About this task: Report each line of the data that includes the word "other".

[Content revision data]
■ ■ ■ ■ ■ ■ ■

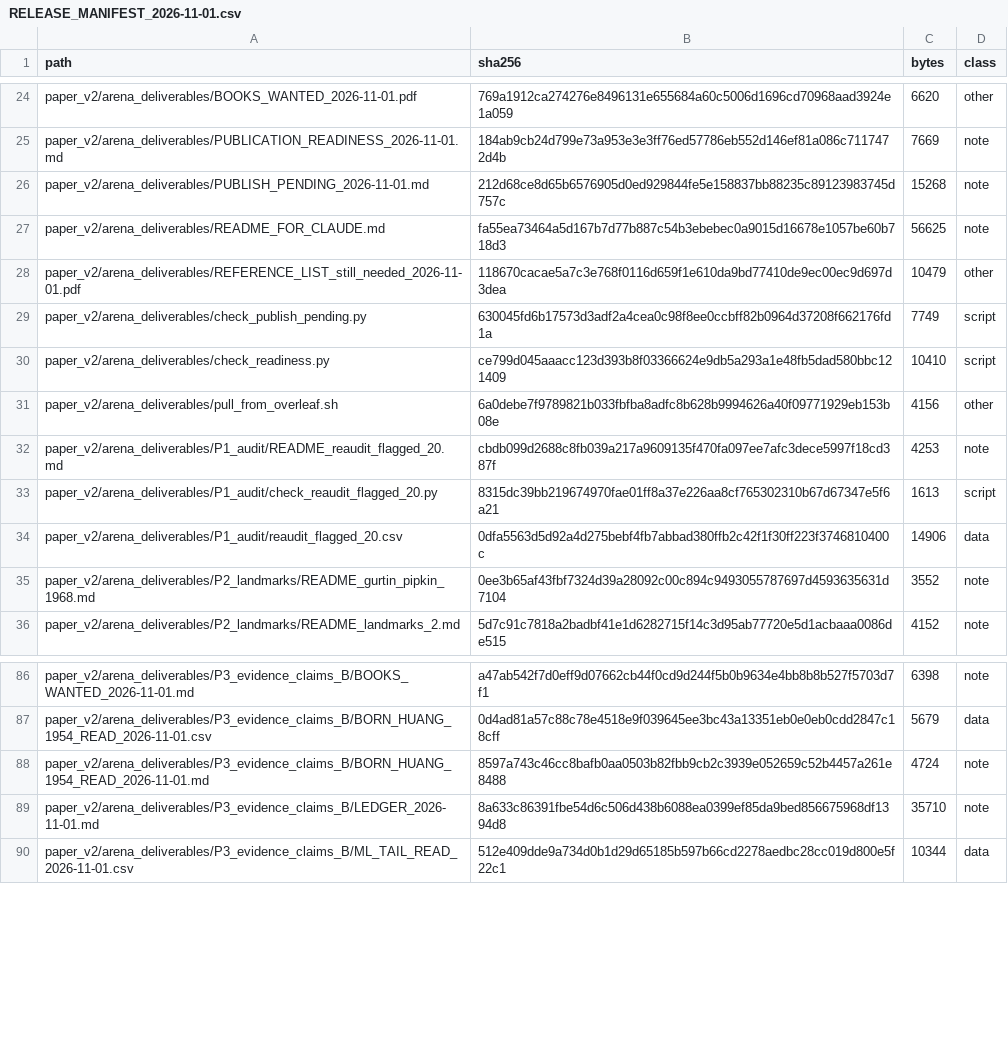
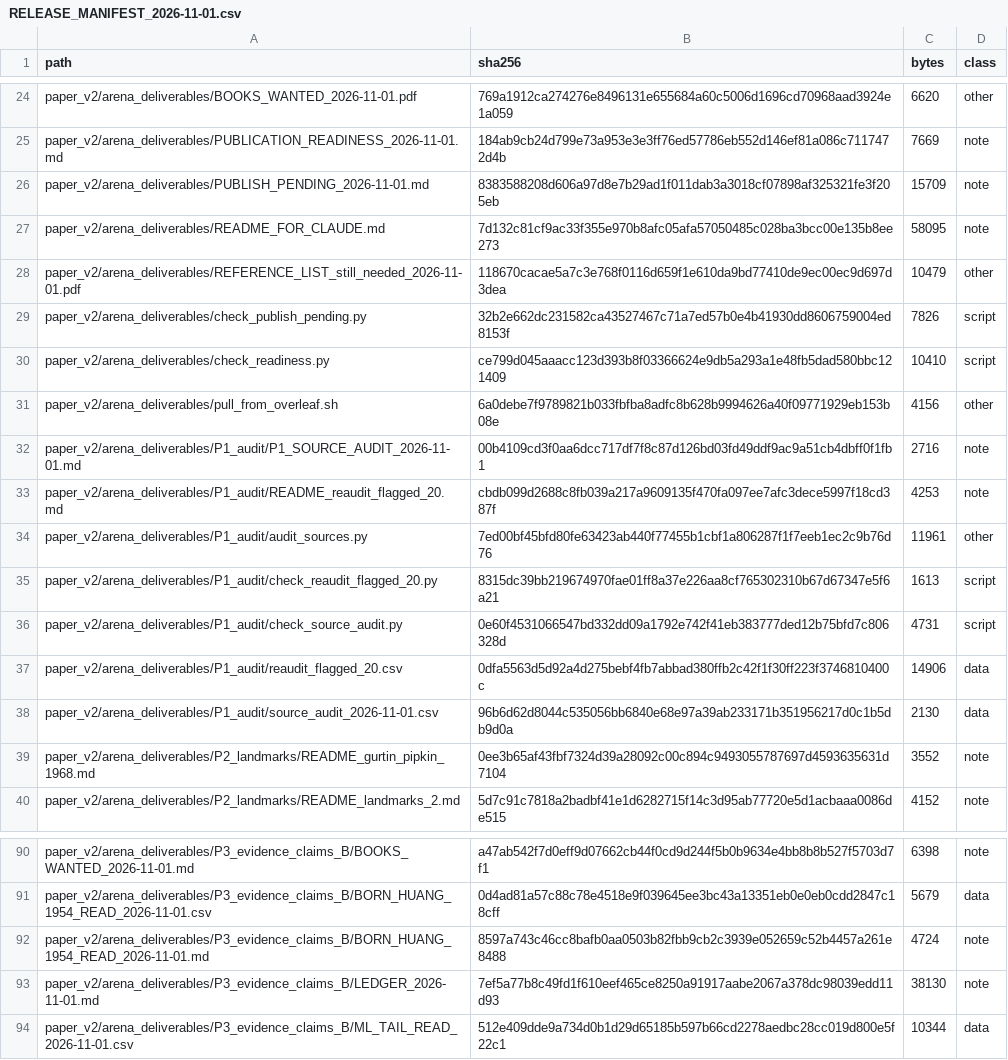
Before and after one commit to vipin-oss/le, a CSV file: paper_v2/arena_deliverables/RELEASE_MANIFEST_2026-11-01.csv, drawn as a sheet; only a part is shown, gaps mark what is left out.

Commit message:
Step 43: P1 audit starts on the sources - 12 checks, 3 real findings, no .tex edited
Co-authored-by: arena-agent <297053741+arena-agent@users.noreply.github.com>

```diff
--- a/paper_v2/arena_deliverables/RELEASE_MANIFEST_2026-11-01.csv
+++ b/paper_v2/arena_deliverables/RELEASE_MANIFEST_2026-11-01.csv
@@ -25,11 +25,15 @@ paper_v2/arena_deliverables/BOOKS_WANTED_2026-11-01.pdf,769a1912ca274276e8496131
 paper_v2/arena_deliverables/PUBLICATION_READINESS_2026-11-01.md,184ab9cb24d799e73a953e3e3ff76ed57786eb552d146ef81a086c7117472d4b,7669,note
-paper_v2/arena_deliverables/PUBLISH_PENDING_2026-11-01.md,212d68ce8d65b6576905d0ed929844fe5e158837bb88235c89123983745d757c,15268,note
-paper_v2/arena_deliverables/README_FOR_CLAUDE.md,fa55ea73464a5d167b7d77b887c54b3ebebec0a9015d16678e1057be60b718d3,56625,note
+paper_v2/arena_deliverables/PUBLISH_PENDING_2026-11-01.md,8383588208d606a97d8e7b29ad1f011dab3a3018cf07898af325321fe3f205eb,15709,note
+paper_v2/arena_deliverables/README_FOR_CLAUDE.md,7d132c81cf9ac33f355e970b8afc05afa57050485c028ba3bcc00e135b8ee273,58095,note
 paper_v2/arena_deliverables/REFERENCE_LIST_still_needed_2026-11-01.pdf,118670cacae5a7c3e768f0116d659f1e610da9bd77410de9ec00ec9d697d3dea,10479,other
-paper_v2/arena_deliverables/check_publish_pending.py,630045fd6b17573d3adf2a4cea0c98f8ee0ccbff82b0964d37208f662176fd1a,7749,script
+paper_v2/arena_deliverables/check_publish_pending.py,32b2e662dc231582ca43527467c71a7ed57b0e4b41930dd8606759004ed8153f,7826,script
 paper_v2/arena_deliverables/check_readiness.py,ce799d045aaacc123d393b8f03366624e9db5a293a1e48fb5dad580bbc121409,10410,script
 paper_v2/arena_deliverables/pull_from_overleaf.sh,6a0debe7f9789821b033fbfba8adfc8b628b9994626a40f09771929eb153b08e,4156,other
+paper_v2/arena_deliverables/P1_audit/P1_SOURCE_AUDIT_2026-11-01.md,00b4109cd3f0aa6dcc717df7f8c87d126bd03fd49ddf9ac9a51cb4dbff0f1fb1,2716,note
 paper_v2/arena_deliverables/P1_audit/README_reaudit_flagged_20.md,cbdb099d2688c8fb039a217a9609135f470fa097ee7afc3dece5997f18cd387f,4253,note
+paper_v2/arena_deliverables/P1_audit/audit_sources.py,7ed00bf45bfd80fe63423ab440f77455b1cbf1a806287f1f7eeb1ec2c9b76d76,11961,other
 paper_v2/arena_deliverables/P1_audit/check_reaudit_flagged_20.py,8315dc39bb219674970fae01ff8a37e226aa8cf765302310b67d67347e5f6a21,1613,script
+paper_v2/arena_deliverables/P1_audit/check_source_audit.py,0e60f4531066547bd332dd09a1792e742f41eb383777ded12b75bfd7c806328d,4731,script
 paper_v2/arena_deliverables/P1_audit/reaudit_flagged_20.csv,0dfa5563d5d92a4d275bebf4fb7abbad380ffb2c42f1f30ff223f3746810400c,14906,data
+paper_v2/arena_deliverables/P1_audit/source_audit_2026-11-01.csv,96b6d62d8044c535056bb6840e68e97a39ab233171b351956217d0c1b5db9d0a,2130,data
 paper_v2/arena_deliverables/P2_landmarks/README_gurtin_pipkin_1968.md,0ee3b65af43fbf7324d39a28092c00c894c9493055787697d4593635631d7104,3552,note
@@ -88,3 +92,3 @@ paper_v2/arena_deliverables/P3_evidence_claims_B/BORN_HUANG_1954_READ_2026-11-01
 paper_v2/arena_deliverables/P3_evidence_claims_B/BORN_HUANG_1954_READ_2026-11-01.md,8597a743c46cc8bafb0aa0503b82fbb9cb2c3939e052659c52b4457a261e8488,4724,note
-paper_v2/arena_deliverables/P3_evidence_claims_B/LEDGER_2026-11-01.md,8a633c86391fbe54d6c506d438b6088ea0399ef85da9bed856675968df1394d8,35710,note
+paper_v2/arena_deliverables/P3_evidence_claims_B/LEDGER_2026-11-01.md,7ef5a77b8c49fd1f610eef465ce8250a91917aabe2067a378dc98039edd11d93,38130,note
 paper_v2/arena_deliverables/P3_evidence_claims_B/ML_TAIL_READ_2026-11-01.csv,512e409dde9a734d0b1d29d65185b597b66cd2278aedbc28cc019d800e5f22c1,10344,data
```
Also changed, not shown: 8 other files.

■ ■ ■ ■ ■ ■ ■

Response:
 paper_v2/arena_deliverables/REFERENCE_LIST_still_needed_2026-11-01.pdf,118670cacae5a7c3e768f0116d659f1e610da9bd77410de9ec00ec9d697d3dea,10479,other
 paper_v2/arena_deliverables/pull_from_overleaf.sh,6a0debe7f9789821b033fbfba8adfc8b628b9994626a40f09771929eb153b08e,4156,other
+paper_v2/arena_deliverables/P1_audit/audit_sources.py,7ed00bf45bfd80fe63423ab440f77455b1cbf1a806287f1f7eeb1ec2c9b76d76,11961,other
Also changed, not shown: 8 other files.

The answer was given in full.